A further 39 Palestinians have been freed from Israeli prisons in the third exchange for hostages being held in Gaza.
They were released as part of an agreement which has seen 40 Israeli hostages taken on 7 October returned.
It brings the total number of Palestinians released since the first swap on Friday to 117.
A last exchange is expected on Monday under the current deal agreed by Israel and Hamas, but it could be extended.
Among the latest Palestinian prisoners to be freed was teenager Mohammed Al-Awar, who spent 16 months in jail.
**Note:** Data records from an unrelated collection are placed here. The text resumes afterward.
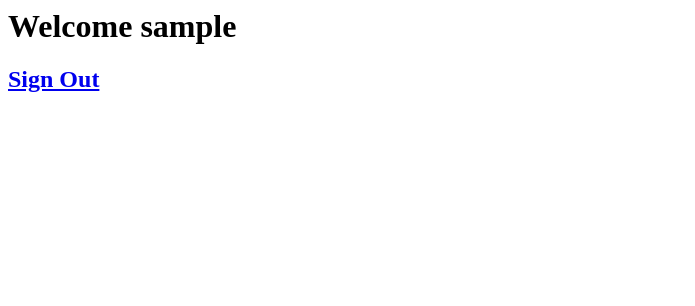
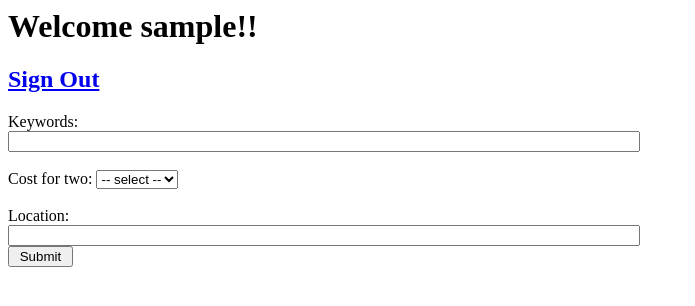
Before and after one commit to krishnasaiu/FoodChronicles, a PHP site: page /welcome.php in a window 1280 px wide. Shown: the top 306 px of the page, without its empty margins (0-695 px from the left). Run offline with PHP 8.4, Linux system fonts and the light colour scheme; the visitor is signed in with stand-in values (Sample User, id 1); tables that the repository leaves empty or names only in its code hold one stand-in row (values such as "Sample post").

Commit message:
baseline

```diff
--- /dev/null
+++ b/location.php
@@ -0,0 +1,10 @@
+<?php
+	function getLatLon($address) {
+        	$prepAddr = str_replace(' ','+',$address);
+        	$geocode=file_get_contents('https://maps.google.com/maps/api/geocode/json?address='.$prepAddr.'&sensor=false');
+        	$output= json_decode($geocode);
+        	$latitude = $output->results[0]->geometry->location->lat;
+        	$longitude = $output->results[0]->geometry->location->lng;
+		return array('lat' => $latitude, 'lon' => $longitude);
+	}
+?>
--- a/login.php
+++ b/login.php
@@ -1,4 +1,4 @@
-i<?php
+<?php
   	include("config.php");
    	session_start();
 
--- a/search.php
+++ b/search.php
@@ -1,9 +1,11 @@
 <?php
-function get_url_contents($url){
+include('location.php');
+
+function get_url_contents($url) {
         $crl = curl_init();
 	$customHeader = array('user-key: '.'7a23aa4614aecba1b3d05cb94d89540c', 'Accept: application/json');
         $timeout = 5;
-        curl_setopt ($crl, CURLOPT_URL,$url);
+        curl_setopt ($crl, CURLOPT_URL, $url);
         curl_setopt ($crl, CURLOPT_RETURNTRANSFER, 1);
 	curl_setopt($crl, CURLOPT_HTTPHEADER, $customHeader);
         curl_setopt ($crl, CURLOPT_CONNECTTIMEOUT, $timeout);
@@ -11,7 +13,11 @@ function get_url_contents($url){
         curl_close($crl);
         return $ret;
 }
-$url = get_url_contents("https://developers.zomato.com/api/v2.1/search?q=biryani&lat=17.4399&lon=78.4983&radius=5000&sort=real_distance");
-$response = json_decode($url, true);
-echo $response['restaurants'][0]['restaurant']['name'];
+
+function getRestaurantsList($keywords, $location) {
+	$coordinates = getLatLon($location);
+	$url = get_url_contents("https://developers.zomato.com/api/v2.1/search?q=".$keywords."&lat=".$coordinates['lat']."&lon=".$coordinates['lon']."&radius=5000&sort=real_distance");
+	$response = json_decode($url, true);
+	return $response['restaurants'];
+}
 ?>
--- a/welcome.php
+++ b/welcome.php
@@ -1,15 +1,46 @@
 <?php
    	include('session.php');
+	include('search.php');
+
+	if($_SERVER["REQUEST_METHOD"] == "POST") {
+		$keywords = $_POST['keywords'];
+		$costForTwo = $_POST['costForTwo'];
+		$location = $_POST['location'];
+
+		$result = getRestaurantsList($keywords, $location);
+
+		echo $keywords, $costForTwo, $location;
+		echo $result[0]['restaurant']['name'];
+	}
 ?>
 <html>
 
    	<head>
       		<title>Welcome </title>
-   	</head>
+	</head>
 
    	<body>
-      		<h1>Welcome <?php echo $login_session; ?></h1>
+
+      		<h1>Welcome <?php echo $login_session; ?>!!</h1>
       		<h2><a href = "logout.php">Sign Out</a></h2>
-   	</body>
+
+		<div>
+		<form action = "" method = "post">
+			<label>Keywords:</label></br>
+			<input type = "text" name = "keywords" style = "width: 50%"/> <br /> <br />
+			<label>Cost for two:</label>
+			<select name = "costForTwo">
+    				<option value="" disabled = "disabled" selected = "selected">-- select --</option>
+    				<option value = "500">500</option>
+    				<option value = "1000">1000</option>
+				<option value = "2000">2000</option>
+				<option value = "-1">∞</option>
+			</select><br /> <br />
+			<label>Location:</label> <br />
+			<input type = "text" name = "location" style = "width: 50%"/> <br />
+			<input type = "submit" value = " Submit "/><br />
+		</form>
+		</div>
+	</body>
 
 </html>
```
His mother said she had mixed feelings about his release.
"Our joy is incomplete because of the huge number of people killed in Gaza," she said in a video showing their reunion.
Another teenager, Abdurahman Al-Zaghal, was also freed but was not with the others as he is in an Israeli hospital receiving medical treatment.
He was shot in the head and hit by shrapnel in the lower part of his body in August as he went out to buy bread, according to his uncle. Israeli authorities said he was trying to throw a petrol bomb on a settlement post in the area.
Al-Zaghal's trial was held in absentia as he was still in intensive care.
He was seen on Sunday removing an electronic bracelet from his leg.
As in the earlier nights of prisoner swaps, large crowds took to the streets in the West Bank - where detainees are being returned to initially - to greet the coaches carrying the released prisoners.
Footage shows some of those released being paraded around on people's shoulders, while other members of the crowd wave Palestinian flags.
Israel has compiled a list of 300 Palestinian prisoners, mainly teenage boys, who are eligible for release under the deal struck with Hamas.
Under a deal brokered with the help of Qatar, 50 Israeli hostages - women and children - were to be freed by Hamas over four days during a ceasefire, in exchange for 150 Palestinian prisoners.
Some 40 Israeli hostages in total have been freed so far, alongside 18 foreign nationals.
Israel previously said the ceasefire could be extended if at least 10 Israelis were released daily. However, the government has vowed to wipe out Hamas and added that any cessation in its attacks was only temporary.
Hamas said on Sunday that it wanted to extend the agreement and increase the number of hostages released.
A senior Palestinian official familiar with negotiations taking place in Qatar told the BBC the group has informed mediators it is willing to extend the pause by two to four days, and that an extension could see the release of an additional 20 to 40 Israeli prisoners.
Israeli Prime Minister Benjamin Netanyahu described the framework deal as a "blessed thing", also apparently hinting that it could be extended.
Qatari Prime Minister Sheikh Mohammed bin Abdulrahman told the Financial Times that the group would need to locate dozens of hostages held in Gaza by other groups in order to secure an extension.
Many of those kidnapped in the 7 October attacks - thought to be about 240 people - are being held by Hamas, an Iran-backed Islamist group that is categorised as a terrorist organisation by Israel, the UK, the US and the European Union.
However, groups including Palestinian Islamic Jihad, which also participated, are believed to be holding some.
Some 1,200 people, most of them civilians were killed in the 7 October raid, according to Israel.
In retaliation for the attack, Israel has bombed Gaza relentlessly, wrecking its infrastructure.
Hamas says nearly 15,000 people have died, including many children. Large supplies of aid - notably food, water and hygiene kits - are desperately needed.